Governor Steve Beshear says he will be working with Kentucky's Congressional delegation to hopefully soften the loss of a brigade at Fort Knox.
The cuts announced Tuesday will deactivate the Third Brigade Combat Team, which has about 3,500 soldiers. The number of active duty combat brigades is being slashed as the military returns to pre-9\11 troop levels.
Beshear says not much can be done about the federal decision, but the state can continue to position Fort Knox as a vital resource to the Defense Department. He suggests building on changes the post made under the military's base re-alignment some five years go.
"We ended up building the biggest office building in this state on Fort Knox to house the Human Resources Command that handles all human resources for the Army," Beshear remarks. "Why not move human resources for the Air Force, Marines, Navy to that location?"
Beshear claims having human resources for every military branch at one location could be an efficiency measure for the Department of Defense. In addition, he says officials will be looking at other ways to maximize the use of Fort Knox.
Gov. Steve Beshear was meeting Monday afternoon with House Speaker Greg Stumbo and Senate President Robert Stivers to try to work on a plan to resolve legislative redistricting.
The governor has said he is confident that the issue will be resolved in a special session sometime this year.
Each decade, lawmakers are required to draw new legislative district boundaries to account for population changes recorded by the U.S. Census Bureau. Kentucky had major population shifts between 2000 and 2010, requiring changes in boundary lines to comply with the federal and state "one person, one vote" mandate.
Two federal lawsuits have been filed in recent weeks to speed up the process in Kentucky. One asks that a three-judge panel redraw boundaries.
The timing of a special legislative session remains uncertain, though Gov. Steve Beshear and top lawmakers have been tossing around potential dates.
Beshear wants lawmakers back in Frankfort before the end of the year to resolve the lingering issue of legislative redistricting, a politically divisive issue that tends to overshadow all other matters when it's up for consideration.
The governor said he wants the issue resolved before lawmakers begin budget talks in January.

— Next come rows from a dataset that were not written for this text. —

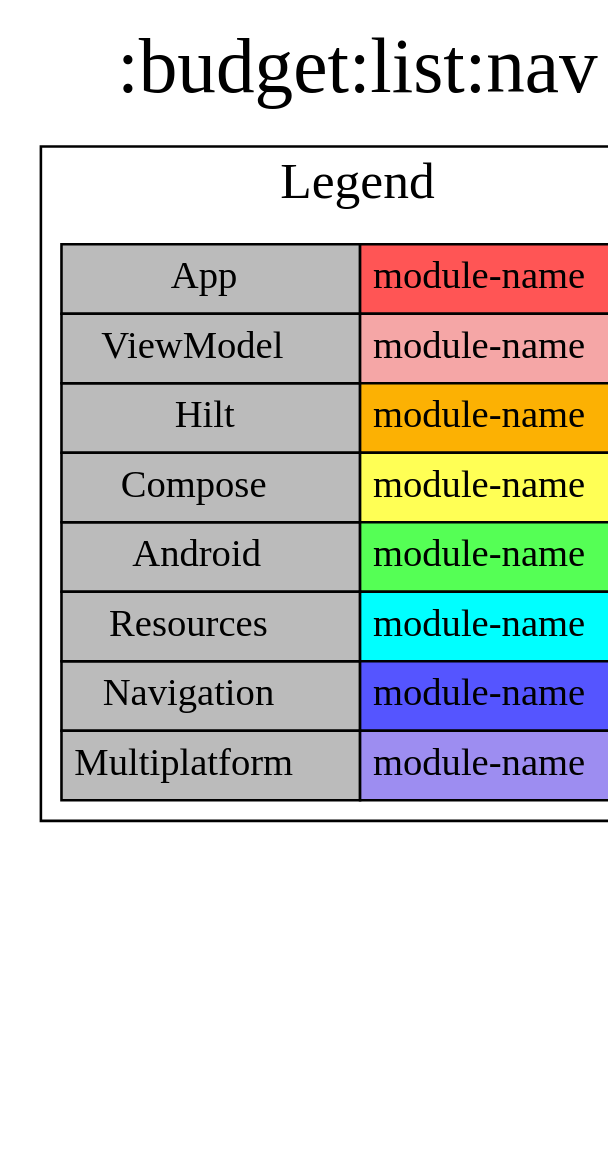
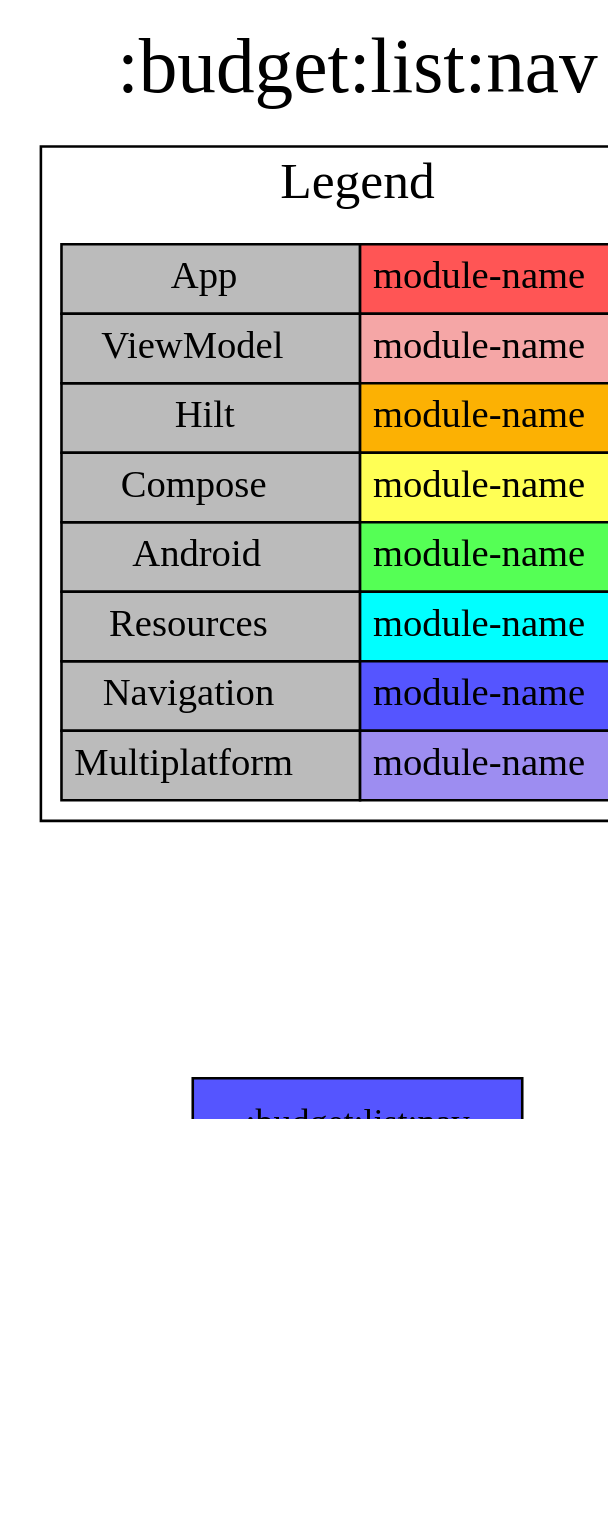
Before and after one commit to jonapoul/aktual: the diagram in modules/budget/list/nav/project-dependency-graph.dot, drawn with Graphviz. The commit also changed 36 other files, not shown here.

```diff
--- a/modules/budget/list/nav/project-dependency-graph.dot
+++ b/modules/budget/list/nav/project-dependency-graph.dot
@@ -1,26 +1,28 @@
 digraph {
 edge ["dir"="forward"]
 graph ["dpi"="100","label"=":budget:list:nav","labelloc"="t","fontsize"="30","ranksep"="1.5","rankdir"="TB"]
 node ["style"="filled"]
 ":budget:list:nav" ["fillcolor"="#5555FF","shape"="box"]
+":login:model" ["fillcolor"="#9D8DF1","shape"="box"]
 {
 edge ["dir"="none"]
 graph ["rank"="same"]
 }
+":budget:list:nav" -> ":login:model"
 subgraph "cluster_legend" {
 edge ["dir"="none"]
 graph ["label"="Legend","fontsize"="20"]
 "Legend" ["style"="filled","fillcolor"="#bbbbbb","shape"="none","margin"="0","fontsize"="15","label"=<
 <TABLE BORDER="0" CELLBORDER="1" CELLSPACING="0" CELLPADDING="4">
 <TR><TD>App</TD><TD BGCOLOR="#FF5555">module-name</TD></TR>
 <TR><TD>ViewModel</TD><TD BGCOLOR="#F5A6A6">module-name</TD></TR>
 <TR><TD>Hilt</TD><TD BGCOLOR="#FCB103">module-name</TD></TR>
 <TR><TD>Compose</TD><TD BGCOLOR="#FFFF55">module-name</TD></TR>
 <TR><TD>Android</TD><TD BGCOLOR="#55FF55">module-name</TD></TR>
 <TR><TD>Resources</TD><TD BGCOLOR="#00FFFF">module-name</TD></TR>
 <TR><TD>Navigation</TD><TD BGCOLOR="#5555FF">module-name</TD></TR>
 <TR><TD>Multiplatform</TD><TD BGCOLOR="#9D8DF1">module-name</TD></TR>
 </TABLE>
 >]
 } -> ":budget:list:nav" ["style"="invis"]
 }
```
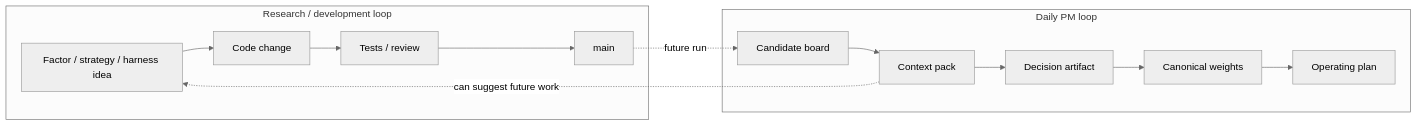
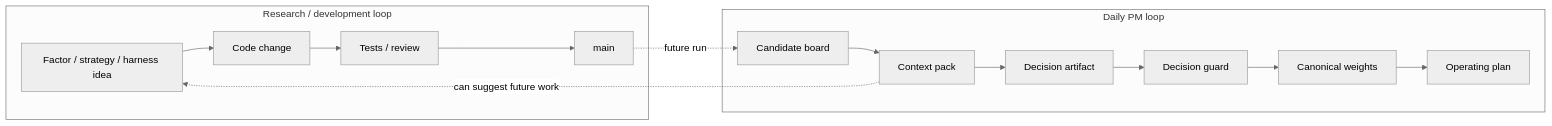
One commit to Svyable/Svyable_Strategies changed the third of 3 diagrams in README.md. Above: the diagram before and after it, drawn with Mermaid (neutral theme). The commit also changed other lines of this file, not shown here.

Commit message:
docs(agent): add decision guard to operating flow

````diff
--- a/README.md
+++ b/README.md
@@ -134,13 +138,13 @@
 ```mermaid
 flowchart LR
     subgraph DEV["Research / development loop"]
         IDEA["Factor / strategy / harness idea"] --> CHANGE["Code change"] --> TEST["Tests / review"] --> MAIN["main"]
     end
 
     subgraph DAILY["Daily PM loop"]
-        BOARD["Candidate board"] --> PACK["Context pack"] --> CHOICE["Decision artifact"] --> CANON["Canonical weights"] --> PLAN["Operating plan"]
+        BOARD["Candidate board"] --> PACK["Context pack"] --> CHOICE["Decision artifact"] --> GUARD["Decision guard"] --> CANON["Canonical weights"] --> PLAN["Operating plan"]
     end
 
     MAIN -. "future run" .-> BOARD
     PACK -. "can suggest future work" .-> IDEA
 ```
````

Redistricting is undertaken every 10 years to account for population changes recorded by the U.S. Census Bureau. Kentucky had major population shifts between 2000 and 2010, requiring reconfiguration of legislative districts in both the House and Senate.
The Kentucky Supreme Court struck down lawmakers' initial redistricting plan last year, forcing them to start over.
Gov. Steve Beshear joined local and company officials Wednesday in announcing that Gibbs Die Casting is expanding operations at its world headquarters in Henderson, adding 160 jobs and investing more than $22.8 million.
Gibbs Die Casting, established in 1965 and owned by Koch Enterprises, has grown into one of the world’s largest die casting companies, operating eight factories for aluminum and magnesium casting, machining, assembly and die building with facilities in Hungary, Brazil and China. The Henderson facility currently employs more than 560 people.
The expansion project includes adding new manufacturing lines for eight-speed transmission parts and rear axles for the automotive industry.
The tea party has won the first round in a lawsuit that questions the legality of the Kentucky Health Benefit Exchange that Gov. Steve Beshear set up last year by executive order.
Franklin County Circuit Judge Phillip J. Shepherd refused to dismiss the lawsuit on Thursday, as had been requested by attorneys for the state.
The state argued unsuccessfully that taxpayers don’t have legal standing to challenge the legality of the Kentucky Health Benefits Exchange, which is intended to help uninsured people arrange insurance coverage under the federal health care overhaul.
Tea party activist David Adams filed the lawsuit last month, claiming Beshear created the exchange without necessary legislative approval. Adams wants Shepherd to order work on the exchange to cease.